Here we have another rebellion similar to the one by Miriam and Aaron in Exodus 12, but this one is led by Korah who leads Dathan, Abiram, On, and about 250 other "men of renown" among the people of Israel.
Their complaint: "We are ALL holy. Why do you exalt yourselves above the assembly of the LORD?" It is interesting to note that Aaron was one of the complainers in Exodus 12, but he has now become the recipient of the complaints along with Moses.
Korah was a descendant of Kohath from among the sons of Levi. Therefore, his tribe had a very important role that God spelled out very specifically (Numbers 4). Somehow, that was not enough. Perhaps Kohath thought that the Aaronic priest would have the same perks as the Egyptian priesthood for this was the only priesthood in which Kohath would have been familiar. In Egyptian culture, the priest had great wealth and political influence. He might have thought that Moses and Aaron had similar ambitions, but Moses defended his innocence vehemently (16:15). Moses was the leader only because God had appointed him as such. He was a humble servant of God and not after power, money, or control.

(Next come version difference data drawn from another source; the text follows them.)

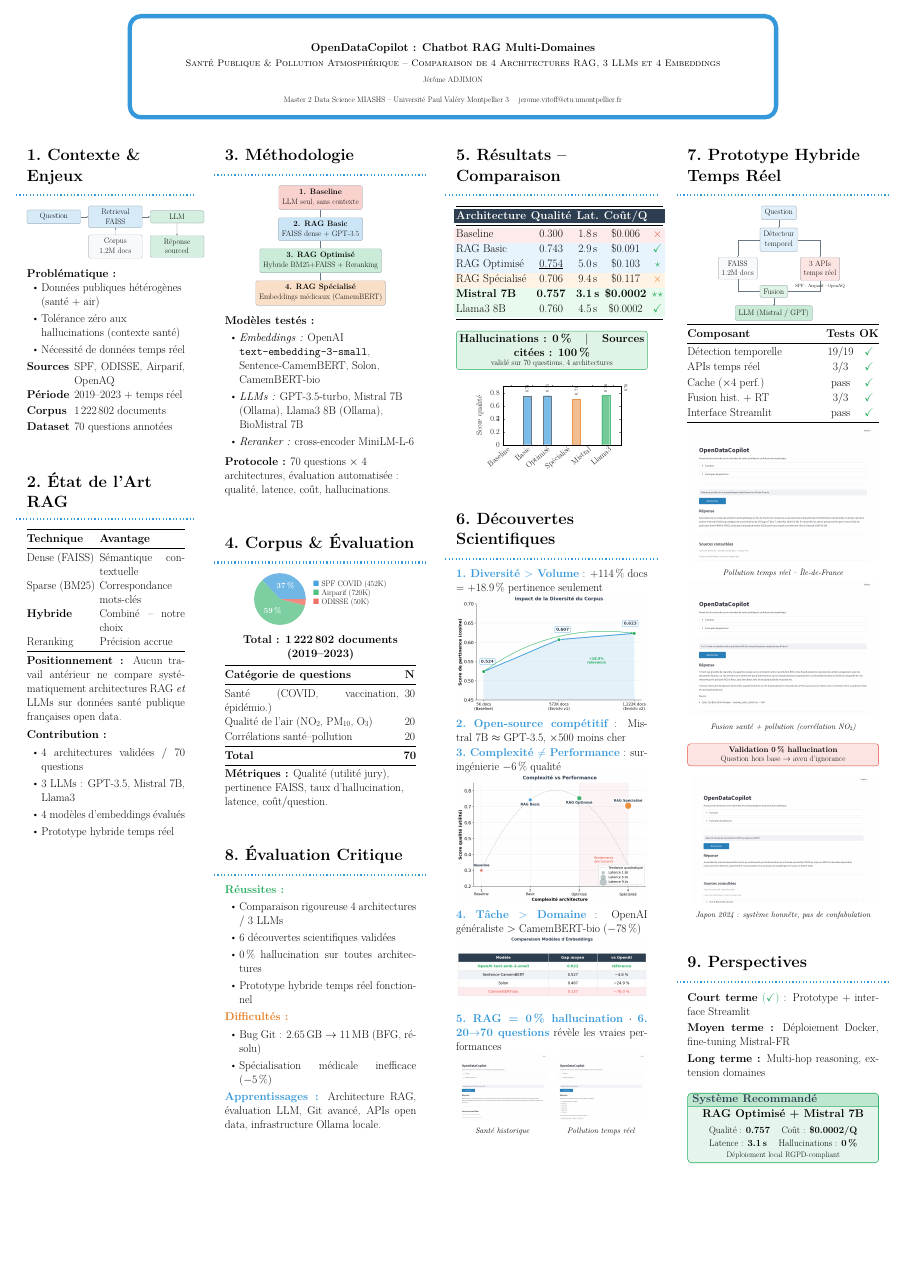
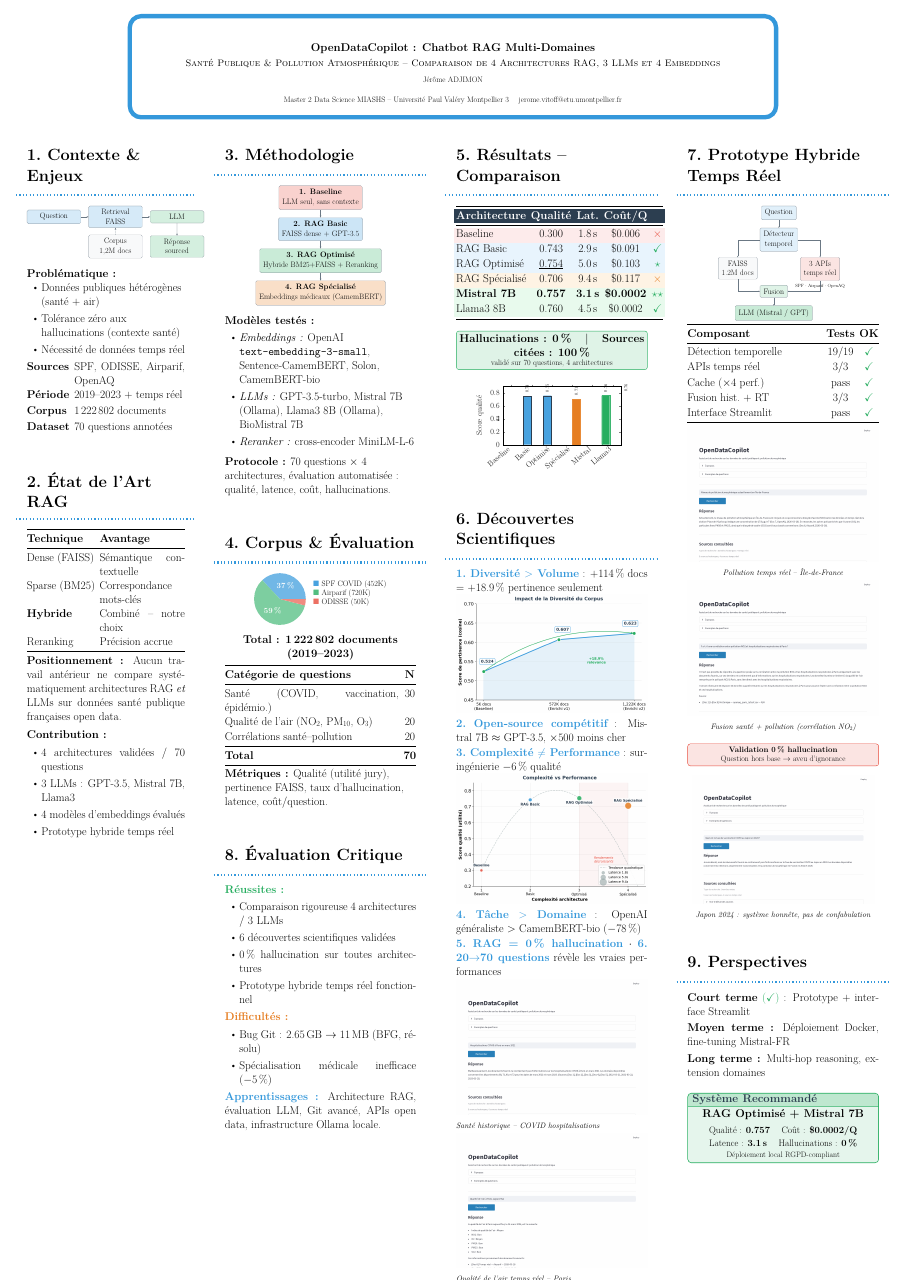
Before and after one commit to JeromeVitoff/Open_Data_Copilot, a LaTeX poster (poster/poster.tex): the whole page. Compiled offline with pdfLaTeX; a LaTeX package or settings file that is missing is left out.

Commit message:
Poster mise à jour

```diff
--- a/poster/poster.tex
+++ b/poster/poster.tex
@@ -340,20 +340,17 @@
   \textbf{\textcolor{secondary}{4.\ T\^ache $>$ Domaine}} :
   OpenAI g\'en\'eraliste $>$ CamemBERT-bio ($-$78\,\%)
 
-  \includegraphics[width=\linewidth]{assets/tableau_embeddings.png}
-
   \vspace{0.1cm}
   \textbf{\textcolor{secondary}{5.\ RAG = 0\,\% hallucination}} $\cdot$
   \textbf{\textcolor{secondary}{6.\ 20$\to$70 questions}} r\'ev\`ele les vraies performances
 
-  \vspace{0.3cm}
-  %% Deux captures côte à côte (légèrement plus grandes qu'avant)
-  \begin{tabular}{@{}p{0.485\linewidth}@{\hspace{0.03\linewidth}}p{0.485\linewidth}@{}}
-    \includegraphics[width=\linewidth]{assets/06_question_sante_covid.png} &
-    \includegraphics[width=\linewidth]{assets/03_temps_reel_air.png} \\
-    \centering\small\textit{Sant\'e historique} &
-    \centering\small\textit{Pollution temps r\'eel} \\
-  \end{tabular}
+  \vspace{0.35cm}
+  \includegraphics[width=\linewidth]{assets/06_question_sante_covid.png}
+  \par{\small\textit{Sant\'e historique -- COVID hospitalisations}}
+
+  \vspace{0.25cm}
+  \includegraphics[width=\linewidth]{assets/03_temps_reel_air.png}
+  \par{\small\textit{Qualit\'e de l'air temps r\'eel -- Paris}}
 }
 
 
```
Also changed, not shown: poster_opendatacopilot.pdf, poster/poster.tex (8 more changed lines).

Similar to the situation with Miriam and Aaron in Numbers 12, Moses allowed the Lord to do the judging, knowing that the rebellion was not against him but against the Lord. The Lord was angry, but Moses and Aaron prayed that God would not wipe out the entire congregation because of the rebellion of a small group of men. Moses did not need to defend his God-given position. God swiftly adjudicated and the earth swallowed the usurpers up and Dathan and Abiram's families. (Sorry for you compassionate readers. This can be hard to swallow.) Interestingly enough, Korah's family was not entirely wiped out (Numbers 26:11).
Fire also destroyed the 250 men who joined the revolt as they offered up their incense. Then, the LORD instructed Moses to instruct Eleazar to hammer the censers into sheets and cover the altar of sacrifice as a memorial that established the Aaronic priesthood for the future. This would be a lasting reminder for future challenges to the priests.
You would think that such a devastating experience the day before would have silenced the people forever, but the next day they blamed the deaths on Moses and Aaron! Again the LORD was swift in judgment by sending a plague. Again, Moses interceded by telling Aaron to recover his censer and light incense to make atonement for them. He averted the plague but not before 14,700 people had already died.
Poor Korah. If only he had been content in the special purpose God had designed specifically for him! He had the important job of being a tabernacle assistant. The priests could not function without him doing this job.
So often, we can look at other people and desire the notoriety and influence that their gifts, talents, and abilities produce. Yet, God has designed each of us for a specific purpose and no gifts are better or more important than another (See 1 Corinthians 12). We were all designed to fit together as one bold and beautiful body of Christ. When we all function according to how we were created and designed, people do not see the individuals, they see Christ's body! There is no room for jealousy and competition when we see it in that light.
When we look at another person's "garden," it can lead us to inappropriate greed and ambition. I have seen over and over again in ministry where people want to be leaders or teachers, and this was not in their gift mix. They spent many years thinking that their worth was wrapped up in their role in a position of power and competed and jockeyed for position and influence when God had already made them worthwhile and wanted them to function in their gifting and abilities. What a waste of time and energy. What a diversion from true kingdom purposes!
God has designed us and made us for a very special purpose, and we need to keep seeking God's face on what that might be rather than rebelling against God's will and wasting our time and energy comparing ourselves to and competing with others in the body of Christ.
New Testament Cross-Reference
When Jude is talking about the danger of false teachers, he mentions Korah:
Woe to them! they have taken the way of Cain; they have rushed for profit into Balaam's error; they have been destroyed in Korah's rebellion. (Jude 11)
We have already studied Cain, and we will get to Balaam in Numbers 22-24. All three of these stories illustrate attitudes of pride, selfishness, jealousy, greed, lust for power, and disregard of God's will.
What lessons we can learn from them to apply to our own lives!
Are you comparing yourself to others and not being content in God's special purposes for you? Meditate on 1 Corinthian 12 and the functioning of the gifts within the body.
Do you know your S.H.A.P.E. (Spiritual Gifts, Heart Passions, Abilities, Personality, Experience)? Here is a test you can take online to help you begin to assess this: http://hillsdalefmc.net/grow/spiritual-gifts-and-s-h-a-p-e-survey/
It might be a start to understanding more about God's design for you!
Thank You Lord that You have designed us for a special purpose. Help us to be content in that purpose rather than desire what others have. Thank You that we are all part of a body and You have made us all to work together for Your glory! Help all our ambition to be only for YOU! Amen.